1. Handbook
  2. Subjects
  3. Foundations of Social Policy

Foundations of Social Policy (SOCI90011)

Graduate courseworkPoints: 12.5On Campus (Parkville)

You’re viewing the 2017 Handbook. View archived Handbooks

Overview

Year of offer2017
Subject levelGraduate coursework
Subject codeSOCI90011
Campus
Parkville
Availability
February
FeesSubject EFTSL, Level, Discipline & Census Date

The subject engages with contemporary theories of social inclusion and capital with an emphasis on networks and their role in community strengthening, community building and regional economic development. The subject also engages in the role these strategies have in larger projects of social policy reform such as the Third Way, the Partnership movement and "joined-up" government. The subject will engage in specific social policy issues (health, housing, welfare, employment etc) as a means to investigate the use of social capital and network analysis techniques.

Intended learning outcomes

On completion of this subject students should:

• understand the theories of social inclusion and social capital formation as they apply to social policy issues in income support, employment, health, education, culture, housing and community care;

• understand social and economic development as an integrated process from the perspective of both the social policy literature and the development literature;

• understand the analytical implications of different social policy frameworks such as social inclusion and social capital;

• understand the theories and strategies of 'joined up' government and the role of networks in social governance;

• have a sound understanding of the use of comparative perspectives.

Generic skills

On completion of this subject students should:
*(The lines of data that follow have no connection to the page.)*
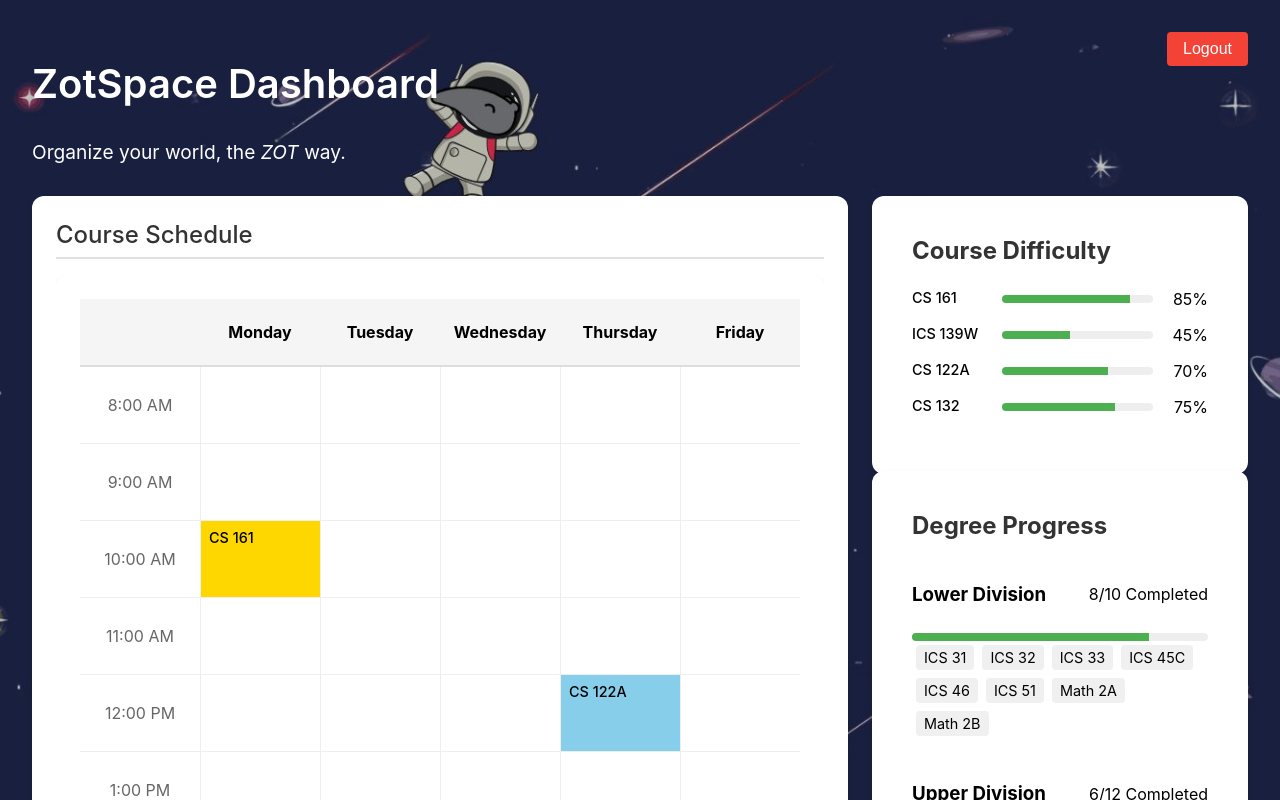
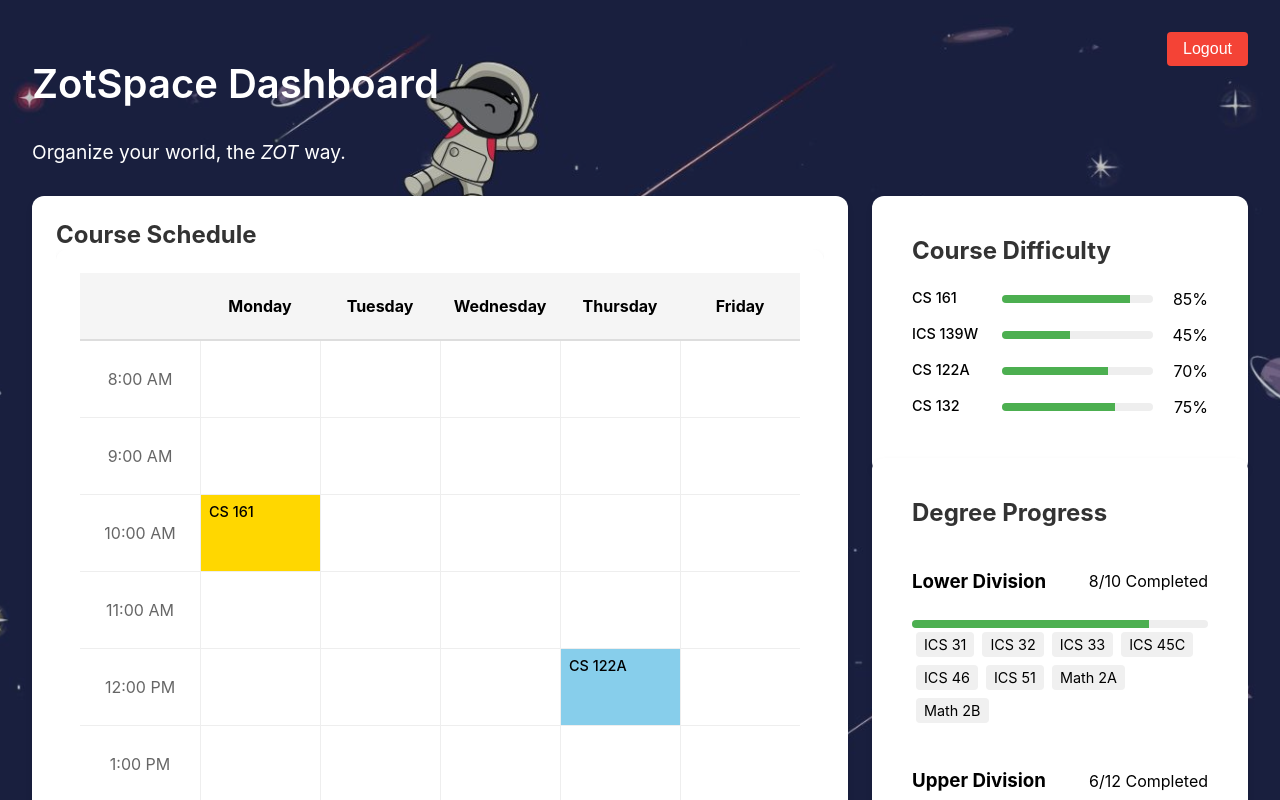
Before and after one commit to tiimbiim/ZotSpace, a React (Create React App) app in the folder zotspace_frontend/: page / in a window 1280 px wide. Shown: the top 800 px of the page. Built offline with nearby package versions, Linux system fonts and the light colour scheme; no server answers; sample sign-in values are in the browser's storage; the HTML template or start-up script is replaced by a standard one.

Commit message:
fixed course schedule

```diff
--- a/zotspace_frontend/src/components/Dashboard.css
+++ b/zotspace_frontend/src/components/Dashboard.css
@@ -42,26 +42,6 @@
 
 .logout-button:hover {
   background-color: #d32f2f;
-}
-
-/* course sched */
-.widget-header {
-  margin-bottom: 1rem;
-  padding-bottom: 0.5rem;
-  border-bottom: 2px solid #e0e0e0;
-  transition: all 0.2s ease;
-  user-select: none;
-}
-/* course sched */
-.widget-header:hover {
-  color: #0f3a65;
-  border-bottom-color: #0f3a65;
-}
-/* course sched */
-.widget-header h2 {
-  margin: 0;
-  font-size: 1.5rem;
-  font-weight: 500;
 }
 
 .dashboard-grid {
@@ -122,6 +102,17 @@
   flex-direction: column;
 }
 
+
+/* course sched */
+.widget-header h2 {
+  margin: 0;
+  transition: color 0.2s ease;
+}
+
+.widget-header:hover h2 {
+  color: #4CAF50;
+}
+
 @media (max-width: 1024px) {
   .dashboard-grid {
     grid-template-columns: repeat(2, 1fr);
--- a/zotspace_frontend/src/components/widgets/Widgets.css
+++ b/zotspace_frontend/src/components/widgets/Widgets.css
@@ -5,14 +5,13 @@
   font-size: 1.5rem;
 }
 
-/* coursesched page */
-/* .widget-title {
+.widget-title {
   transition: color 0.2s ease;
 }
 
 .widget-title:hover {
   color: #1976d2;
-} */
+}
 
 /* Course Schedule Styles */
 .course-schedule-widget {
--- a/zotspace_frontend/src/pages/CourseSched.css
+++ b/zotspace_frontend/src/pages/CourseSched.css
@@ -39,7 +39,7 @@
 
 .schedule-container {
   display: grid;
-  grid-template-columns: 1fr 300px;
+  grid-template-columns: 1fr 450px;
   gap: 2rem;
   margin-top: 2rem;
 }
```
  • be able to apply research skills and critical methods to a field of inquiry;
  • be able to develop persuasive arguments on a given topic;
  • be able to communicate oral and written arguments and ideas effectively and articulately.

Last updated: 29 April 2017